Experts Estimate of Carbon Emissions from Subsea Permafrost

Environmental Research Letters, December 22 Emissions from subsea permafrost – existing in near-coastal waters, mostly inundated at the end of the last Ice Age – long have comprised a question mark for global carbon budgets.  This expert assessment, with 32 co-authors estimated the total amount of subsea permafrost as containing 560 Gt carbon in organic […]

Increased Outburst Flood Hazard in Peru from Climate Warming and Glacier Retreat

Nature, February 4 Over the past 140 years, the Cordillera Blanca region of the Peruvian Andes has warmed by 1°C, with 95% of that warming attributed to human emissions. This warming has triggered a dramatic acceleration in the retreat of the Palcaraju Glacier, with its meltwater causing expansion of Lake Palcacocha at the glacier’s base. […]

Massive Glacier in East Antarctica Shows Signs of Vulnerability

The Cryosphere, February 11 The massive Denman Glacier in East Antarctica, a 19 km-wide stream of ice that flows over the deepest undersea canyon of the continent, holds 1.5m of sea-level rise and is beginning to show signs of instability; potentially in response to the warming ocean at its base. During the past 50 years, […]

IPCC Projections of 2100 Sea-level Rise May Be Too Conservative

Ocean Science, February 2 Ice sheets and oceans take centuries to fully respond to changes in greenhouse gas concentrations and atmospheric temperatures, and the amount of sea level rise that will take place by 2100 is only the beginning of this response, which will take place over many centuries.  New models that correlate average global […]

Heightened Risk of Episodic Flooding and Water Shortages in the Himalayan Region

Nature Reviews Earth & Environment, February 2 Glacier melt and meltwater run-off in the Himalayan region will likely peak in the next few decades (around 2050 under a medium emissions scenario) and then decline as the glaciers shrink. Glaciers in nearly all this region have seen accelerating rates of ice loss for the past several […]

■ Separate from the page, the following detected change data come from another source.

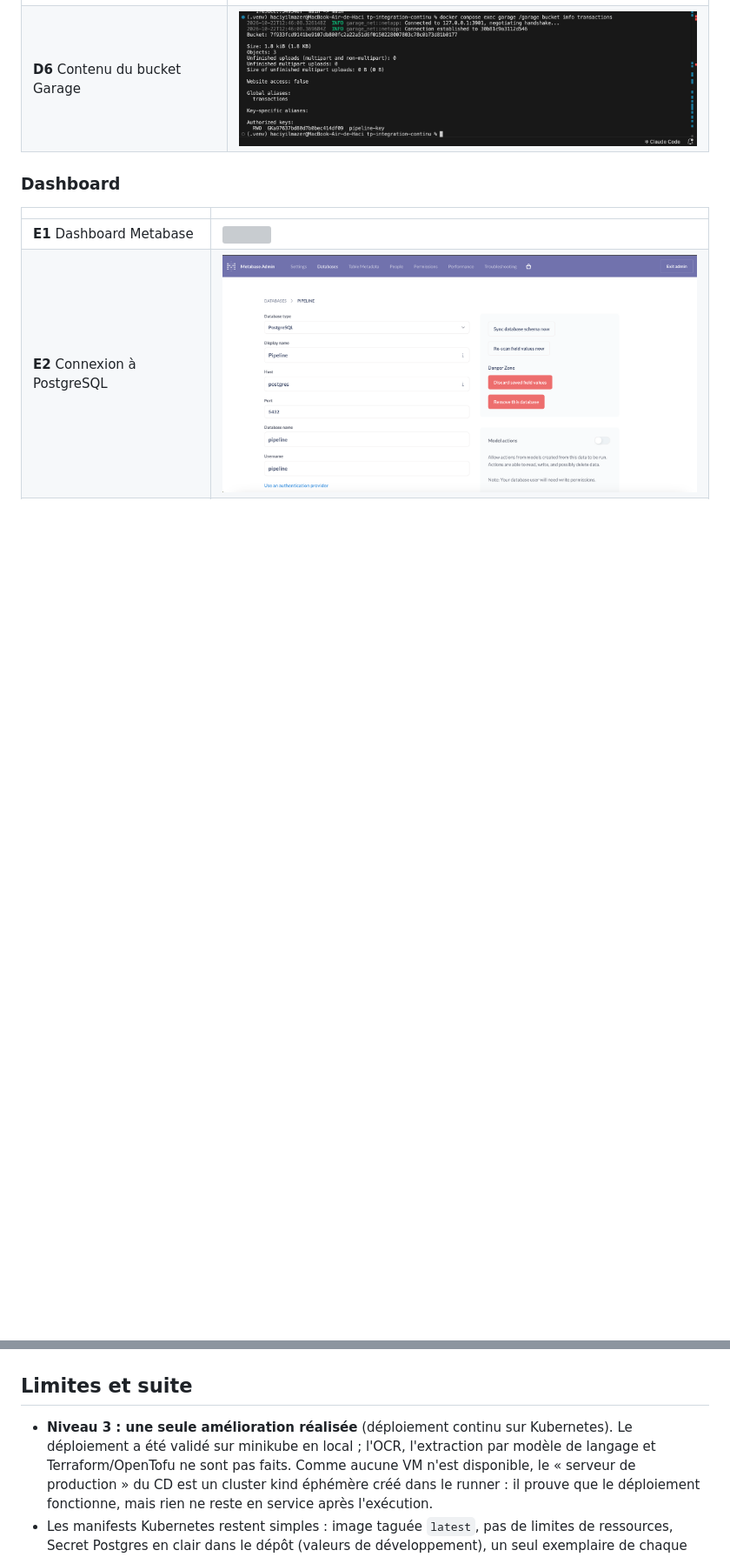
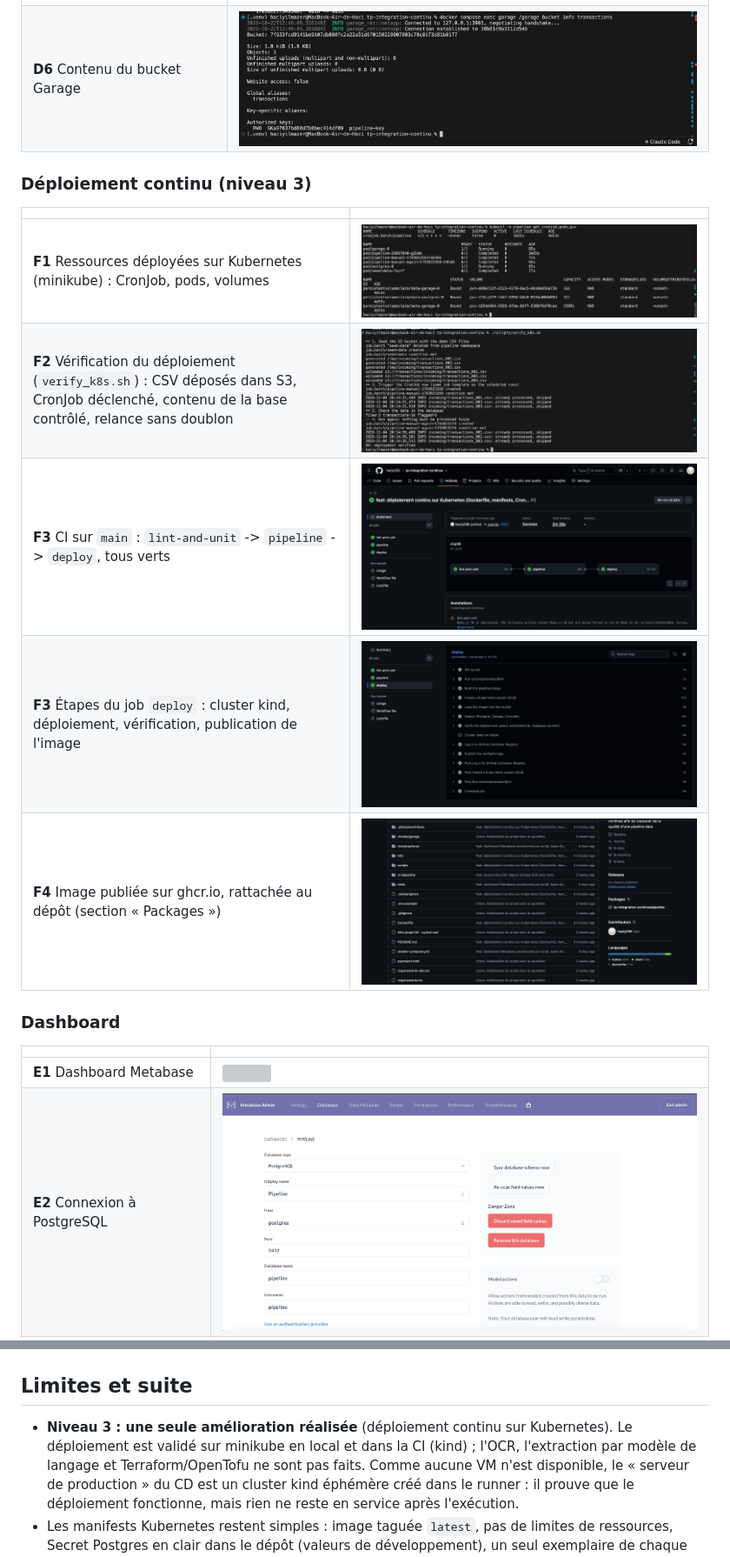
Before and after one commit to haciyil38/tp-integration-continue, a Markdown page: README.md, 2 parts joined by grey strips. Shown at 87% size. GitHub-like rendering; pictures changed too: docs/captures/F1_k8s-ressources-minikube.png (added), docs/captures/F2_verification-deploiement-k8s.png (added), docs/captures/F3_ci-trois-jobs-deploy.png (added); blank space fills up the shorter version; grey boxes are pictures that could not be loaded.

Commit message:
docs: captures du déploiement continu

```diff
--- a/README.md
+++ b/README.md
@@ -271,6 +271,16 @@ donc 5000.00 serait flaggé à tort. Les tests le détectent, la CI échoue et l
 | **D5** CI verte avec Garage démarré dans le job | ![](docs/captures/D5_ci-verte-garage.png) |
 | **D6** Contenu du bucket Garage | ![](docs/captures/D6_bucket-garage.png) |
 
+### Déploiement continu (niveau 3)
+
+| | |
+|---|---|
+| **F1** Ressources déployées sur Kubernetes (minikube) : CronJob, pods, volumes | ![](docs/captures/F1_k8s-ressources-minikube.png) |
+| **F2** Vérification du déploiement (`verify_k8s.sh`) : CSV déposés dans S3, CronJob déclenché, contenu de la base contrôlé, relance sans doublon | ![](docs/captures/F2_verification-deploiement-k8s.png) |
+| **F3** CI sur `main` : `lint-and-unit` -> `pipeline` -> `deploy`, tous verts | ![](docs/captures/F3_ci-trois-jobs-deploy.png) |
+| **F3** Étapes du job `deploy` : cluster kind, déploiement, vérification, publication de l'image | ![](docs/captures/F3_job-deploy-etapes.png) |
+| **F4** Image publiée sur ghcr.io, rattachée au dépôt (section « Packages ») | ![](docs/captures/F4_package-ghcr.png) |
+
 ### Dashboard
 
 | | |
@@ -281,8 +291,8 @@ donc 5000.00 serait flaggé à tort. Les tests le détectent, la CI échoue et l
 
 ## Limites et suite
 
-- **Niveau 3 : une seule amélioration réalisée** (déploiement continu sur Kubernetes). Le déploiement a été
-  validé sur minikube en local ; l'OCR, l'extraction par modèle de langage et Terraform/OpenTofu ne sont
+- **Niveau 3 : une seule amélioration réalisée** (déploiement continu sur Kubernetes). Le déploiement est
+  validé sur minikube en local et dans la CI (kind) ; l'OCR, l'extraction par modèle de langage et Terraform/OpenTofu ne sont
   pas faits. Comme aucune VM n'est disponible, le « serveur de production » du CD est un cluster kind
   éphémère créé dans le runner : il prouve que le déploiement fonctionne, mais rien ne reste en service
   après l'exécution.
```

Mineral Phosphorus Accelerates Surface Melt on the Greenland Ice Sheet

Nature Communications, January 25 Glacier ice algae blooms on the surface of the Greenland Ice Sheet form a dark layer of microbial growth that increases the amount of solar radiation the ice absorbs, melting it more rapidly. This phenomenon largely occurs on the southwest portion of the ice sheet, and is responsible for up to […]

New Measurements Show Greater Warming of the Southern Ocean

Nature Communications, January 21 New analysis of a rare time series of temperature data, collected over 25 years aboard the French Antarctic station’s resupply vessel L’Astrolabe in the portion of the Southern Ocean that separates Australia and Antarctica, shows rapid ocean warming beneath the surface layers of water circling Antarctica, at a rate of 0.3°C warming per […]

Greenland’s Surface Also to Show Net Ice Loss at Global Temperatures Above ~2.5°C

Geophysical Research Letters, January 19 Greenland has been losing mass and contributing to sea-level rise since the 1980’s, according to most studies, with most of this loss occurring through calving of icebergs where glaciers running from the ice sheet meet the ocean. Melting of the surface of the ice sheet each summer however is largely offset […]